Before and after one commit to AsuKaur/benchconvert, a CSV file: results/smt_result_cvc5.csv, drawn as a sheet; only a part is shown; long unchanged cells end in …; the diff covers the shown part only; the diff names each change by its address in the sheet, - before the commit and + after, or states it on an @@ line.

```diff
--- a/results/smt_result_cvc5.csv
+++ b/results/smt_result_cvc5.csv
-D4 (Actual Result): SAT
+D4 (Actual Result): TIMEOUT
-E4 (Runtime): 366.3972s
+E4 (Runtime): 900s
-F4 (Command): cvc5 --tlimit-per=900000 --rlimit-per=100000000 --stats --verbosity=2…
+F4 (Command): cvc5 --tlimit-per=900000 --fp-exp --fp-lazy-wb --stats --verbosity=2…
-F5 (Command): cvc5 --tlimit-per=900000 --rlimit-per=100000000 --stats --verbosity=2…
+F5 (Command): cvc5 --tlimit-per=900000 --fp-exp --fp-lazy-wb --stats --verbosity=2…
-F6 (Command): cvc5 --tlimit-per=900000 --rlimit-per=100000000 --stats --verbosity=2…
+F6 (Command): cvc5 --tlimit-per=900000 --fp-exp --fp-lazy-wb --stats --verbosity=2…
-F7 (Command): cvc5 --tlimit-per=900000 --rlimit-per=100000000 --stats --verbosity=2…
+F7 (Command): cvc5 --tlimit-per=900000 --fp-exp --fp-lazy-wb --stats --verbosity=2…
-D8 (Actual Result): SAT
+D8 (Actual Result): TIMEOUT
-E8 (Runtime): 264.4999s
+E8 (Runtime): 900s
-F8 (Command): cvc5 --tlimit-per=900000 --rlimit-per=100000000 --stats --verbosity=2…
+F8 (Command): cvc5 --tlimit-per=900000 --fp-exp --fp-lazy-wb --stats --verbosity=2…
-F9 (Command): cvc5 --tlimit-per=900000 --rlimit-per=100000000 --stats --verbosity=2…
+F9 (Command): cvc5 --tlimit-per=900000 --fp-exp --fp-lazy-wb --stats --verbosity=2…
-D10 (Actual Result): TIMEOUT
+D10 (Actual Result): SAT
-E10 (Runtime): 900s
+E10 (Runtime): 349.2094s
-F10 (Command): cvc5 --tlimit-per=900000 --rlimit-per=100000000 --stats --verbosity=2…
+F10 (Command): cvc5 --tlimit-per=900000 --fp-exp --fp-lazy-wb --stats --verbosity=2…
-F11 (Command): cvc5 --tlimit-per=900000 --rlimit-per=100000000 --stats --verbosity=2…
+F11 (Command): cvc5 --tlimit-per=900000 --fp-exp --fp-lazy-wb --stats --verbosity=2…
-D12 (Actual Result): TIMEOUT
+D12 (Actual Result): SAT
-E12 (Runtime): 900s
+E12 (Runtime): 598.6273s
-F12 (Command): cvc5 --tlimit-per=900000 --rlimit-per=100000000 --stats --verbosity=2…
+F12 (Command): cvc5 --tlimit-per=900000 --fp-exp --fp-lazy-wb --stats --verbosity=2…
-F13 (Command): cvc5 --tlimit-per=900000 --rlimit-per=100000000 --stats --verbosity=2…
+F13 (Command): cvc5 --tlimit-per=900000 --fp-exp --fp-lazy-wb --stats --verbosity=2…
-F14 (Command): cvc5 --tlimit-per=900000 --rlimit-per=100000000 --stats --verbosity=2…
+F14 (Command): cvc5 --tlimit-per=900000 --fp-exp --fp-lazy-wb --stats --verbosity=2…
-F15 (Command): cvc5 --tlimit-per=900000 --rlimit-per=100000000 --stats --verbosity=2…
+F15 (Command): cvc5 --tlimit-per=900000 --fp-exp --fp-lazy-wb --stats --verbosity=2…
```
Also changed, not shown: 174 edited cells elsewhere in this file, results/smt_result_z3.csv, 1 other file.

Task details: Filter the entries above and copy only the lines that hold "rlimit".

Your solution:
-F4 (Command): cvc5 --tlimit-per=900000 --rlimit-per=100000000 --stats --verbosity=2…
-F5 (Command): cvc5 --tlimit-per=900000 --rlimit-per=100000000 --stats --verbosity=2…
-F6 (Command): cvc5 --tlimit-per=900000 --rlimit-per=100000000 --stats --verbosity=2…
-F7 (Command): cvc5 --tlimit-per=900000 --rlimit-per=100000000 --stats --verbosity=2…
-F8 (Command): cvc5 --tlimit-per=900000 --rlimit-per=100000000 --stats --verbosity=2…
-F9 (Command): cvc5 --tlimit-per=900000 --rlimit-per=100000000 --stats --verbosity=2…
-F10 (Command): cvc5 --tlimit-per=900000 --rlimit-per=100000000 --stats --verbosity=2…
-F11 (Command): cvc5 --tlimit-per=900000 --rlimit-per=100000000 --stats --verbosity=2…
-F12 (Command): cvc5 --tlimit-per=900000 --rlimit-per=100000000 --stats --verbosity=2…
-F13 (Command): cvc5 --tlimit-per=900000 --rlimit-per=100000000 --stats --verbosity=2…
-F14 (Command): cvc5 --tlimit-per=900000 --rlimit-per=100000000 --stats --verbosity=2…
-F15 (Command): cvc5 --tlimit-per=900000 --rlimit-per=100000000 --stats --verbosity=2…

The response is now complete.